Augmented reality technology will be used to share a greater understanding of winter sport events. For example, Sport Explainers will use AR and data to create films "that delve deeper into the technical explanations of winter sports, showing how the world’s best athletes win gold," the company said.

Discovery paid €1.3 billion ($1.45 billion) for pan-European rights for four Olympic Games from 2018 to 2024. Under terms of the deal broadcasters in some territories, including UK and France, also retain rights to free to air coverage for those tournaments.

A year ago Discovery inked a deal with digital streaming specialist BAMTech to launch BAMTech Europe, a new digital technology provider, intended to re-invigorate Eurosport’s digital streaming offer as well as provide expertise to third parties.

Since then, ESPN parent Disney has taken full control of BAMTech. It is not clear how this has impacted the deal with Discovery. In Europe, Eurosport and ESPN would not necessarily be seen as competitive, but other sports broadcasters may not want to share a tech partner with a potential rival.

Ahead of the BAMTech announcement, Discovery poached Ralph Rivera from the BBC to lead Eurosport’s digital transformation. At the BBC, Rivera, was responsible for all of the BBC’s digital media services, including delivering the first truly digital Olympic Games for London 2012.

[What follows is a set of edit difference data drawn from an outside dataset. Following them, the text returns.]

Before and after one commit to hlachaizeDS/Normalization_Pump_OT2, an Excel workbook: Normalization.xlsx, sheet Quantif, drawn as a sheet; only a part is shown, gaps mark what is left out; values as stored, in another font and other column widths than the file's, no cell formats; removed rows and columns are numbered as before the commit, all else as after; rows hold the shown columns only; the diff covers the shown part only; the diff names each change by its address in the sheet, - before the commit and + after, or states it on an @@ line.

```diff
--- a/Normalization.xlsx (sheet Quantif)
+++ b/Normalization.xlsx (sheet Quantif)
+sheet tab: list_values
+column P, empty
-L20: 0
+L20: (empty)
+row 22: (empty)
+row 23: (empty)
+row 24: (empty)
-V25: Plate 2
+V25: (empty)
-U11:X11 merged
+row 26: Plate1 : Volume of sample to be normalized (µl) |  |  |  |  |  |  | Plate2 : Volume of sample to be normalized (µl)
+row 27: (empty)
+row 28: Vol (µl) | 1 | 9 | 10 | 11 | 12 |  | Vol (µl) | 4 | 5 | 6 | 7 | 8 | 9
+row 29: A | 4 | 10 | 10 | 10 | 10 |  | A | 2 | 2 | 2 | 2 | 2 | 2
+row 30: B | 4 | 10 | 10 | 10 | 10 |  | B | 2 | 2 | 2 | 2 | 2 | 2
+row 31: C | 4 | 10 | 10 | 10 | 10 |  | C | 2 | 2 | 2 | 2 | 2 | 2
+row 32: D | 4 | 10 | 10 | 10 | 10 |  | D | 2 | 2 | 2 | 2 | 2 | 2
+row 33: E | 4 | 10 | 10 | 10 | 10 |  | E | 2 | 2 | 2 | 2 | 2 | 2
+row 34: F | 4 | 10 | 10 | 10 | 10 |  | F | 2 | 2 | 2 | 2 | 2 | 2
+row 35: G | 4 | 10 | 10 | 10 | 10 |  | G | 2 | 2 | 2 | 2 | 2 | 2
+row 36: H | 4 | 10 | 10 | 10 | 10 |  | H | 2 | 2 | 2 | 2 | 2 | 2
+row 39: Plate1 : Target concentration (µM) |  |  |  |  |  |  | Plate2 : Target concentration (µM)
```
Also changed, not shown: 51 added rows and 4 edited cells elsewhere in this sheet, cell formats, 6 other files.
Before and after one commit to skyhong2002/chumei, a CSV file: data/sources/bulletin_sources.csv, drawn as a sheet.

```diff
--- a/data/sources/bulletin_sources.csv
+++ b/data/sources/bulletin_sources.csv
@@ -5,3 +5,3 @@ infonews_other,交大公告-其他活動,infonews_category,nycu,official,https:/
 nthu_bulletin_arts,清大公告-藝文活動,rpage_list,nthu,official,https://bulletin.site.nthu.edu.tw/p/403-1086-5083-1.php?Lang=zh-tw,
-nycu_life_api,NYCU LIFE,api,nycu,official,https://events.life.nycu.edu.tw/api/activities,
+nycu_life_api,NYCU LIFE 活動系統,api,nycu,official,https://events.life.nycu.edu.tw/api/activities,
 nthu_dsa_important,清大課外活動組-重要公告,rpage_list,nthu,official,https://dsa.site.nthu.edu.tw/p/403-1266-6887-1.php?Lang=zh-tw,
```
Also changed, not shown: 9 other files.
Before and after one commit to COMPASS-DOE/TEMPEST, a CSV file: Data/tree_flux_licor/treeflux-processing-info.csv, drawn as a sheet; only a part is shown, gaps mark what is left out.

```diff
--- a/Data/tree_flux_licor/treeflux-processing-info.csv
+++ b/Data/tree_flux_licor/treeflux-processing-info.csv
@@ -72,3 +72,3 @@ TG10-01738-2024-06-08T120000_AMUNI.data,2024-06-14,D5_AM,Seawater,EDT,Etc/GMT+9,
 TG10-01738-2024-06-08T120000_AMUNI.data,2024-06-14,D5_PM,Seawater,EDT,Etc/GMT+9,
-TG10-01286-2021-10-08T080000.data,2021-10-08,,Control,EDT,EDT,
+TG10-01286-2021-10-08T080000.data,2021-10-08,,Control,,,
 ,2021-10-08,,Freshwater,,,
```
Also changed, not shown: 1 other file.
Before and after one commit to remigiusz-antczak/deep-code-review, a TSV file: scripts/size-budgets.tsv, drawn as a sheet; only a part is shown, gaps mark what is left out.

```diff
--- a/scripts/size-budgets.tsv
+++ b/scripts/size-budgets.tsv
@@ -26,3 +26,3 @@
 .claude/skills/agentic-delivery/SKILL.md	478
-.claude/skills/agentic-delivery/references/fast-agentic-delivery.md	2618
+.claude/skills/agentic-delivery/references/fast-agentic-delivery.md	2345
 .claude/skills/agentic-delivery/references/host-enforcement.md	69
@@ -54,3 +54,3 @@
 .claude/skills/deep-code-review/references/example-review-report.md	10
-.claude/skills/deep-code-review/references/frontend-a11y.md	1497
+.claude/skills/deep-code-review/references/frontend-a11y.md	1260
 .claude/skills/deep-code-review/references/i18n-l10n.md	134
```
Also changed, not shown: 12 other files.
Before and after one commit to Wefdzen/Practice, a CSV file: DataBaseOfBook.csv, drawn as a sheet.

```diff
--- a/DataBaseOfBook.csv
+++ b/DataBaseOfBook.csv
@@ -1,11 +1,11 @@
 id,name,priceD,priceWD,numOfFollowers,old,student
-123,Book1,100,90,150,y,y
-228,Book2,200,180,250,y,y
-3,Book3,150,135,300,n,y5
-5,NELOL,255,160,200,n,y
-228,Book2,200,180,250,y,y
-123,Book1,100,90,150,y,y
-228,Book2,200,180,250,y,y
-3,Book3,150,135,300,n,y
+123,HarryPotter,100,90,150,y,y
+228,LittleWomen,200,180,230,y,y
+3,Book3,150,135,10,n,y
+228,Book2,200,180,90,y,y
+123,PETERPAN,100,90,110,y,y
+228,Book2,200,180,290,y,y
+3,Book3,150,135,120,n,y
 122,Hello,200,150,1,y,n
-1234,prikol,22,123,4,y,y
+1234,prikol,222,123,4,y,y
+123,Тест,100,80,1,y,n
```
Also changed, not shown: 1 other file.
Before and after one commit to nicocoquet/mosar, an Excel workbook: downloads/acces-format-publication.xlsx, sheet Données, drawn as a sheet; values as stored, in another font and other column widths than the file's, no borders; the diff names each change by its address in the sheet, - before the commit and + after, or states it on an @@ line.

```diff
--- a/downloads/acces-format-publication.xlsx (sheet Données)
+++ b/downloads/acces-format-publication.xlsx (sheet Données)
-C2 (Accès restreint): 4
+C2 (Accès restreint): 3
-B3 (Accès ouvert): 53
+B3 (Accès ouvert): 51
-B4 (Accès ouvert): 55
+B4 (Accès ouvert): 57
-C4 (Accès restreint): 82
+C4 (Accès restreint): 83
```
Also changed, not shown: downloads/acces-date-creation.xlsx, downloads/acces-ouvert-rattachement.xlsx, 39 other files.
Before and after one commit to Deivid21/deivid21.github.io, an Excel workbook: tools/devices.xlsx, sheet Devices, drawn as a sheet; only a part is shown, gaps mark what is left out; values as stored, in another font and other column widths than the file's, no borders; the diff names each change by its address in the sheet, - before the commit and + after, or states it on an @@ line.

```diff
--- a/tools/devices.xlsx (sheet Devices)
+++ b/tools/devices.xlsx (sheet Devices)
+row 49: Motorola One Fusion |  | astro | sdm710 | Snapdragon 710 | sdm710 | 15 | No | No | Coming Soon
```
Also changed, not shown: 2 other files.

Related Articles
Contrary to what some scare-mongers predicted, the 2012 Olympic Games have not yet melted the internet.
Impressed with the success of the BBC's streaming of London 2012—and eager to raise more money by selling off radio spectrum—the UK House of Lords pushes for OTT to replace OTA entirely
The numbers so far might not be Royal Wedding-sized, but when you consider the number of streams being viewed by the number of viewers, the figures are staggering
Cellular video multiplexing technology has radically transformed the way the London 2012 events are covered, giving viewers video of action that would have gone completely unnoticed in previous games
Broadcasting and streaming the 2012 London Olympic Games was 'extraordinarily successful,' says BBC.
Massive upgrades led to massive headaches for the Norwegian broadcaster. Would it be able to fix its streaming sore spots in time for the Sochi Olympics?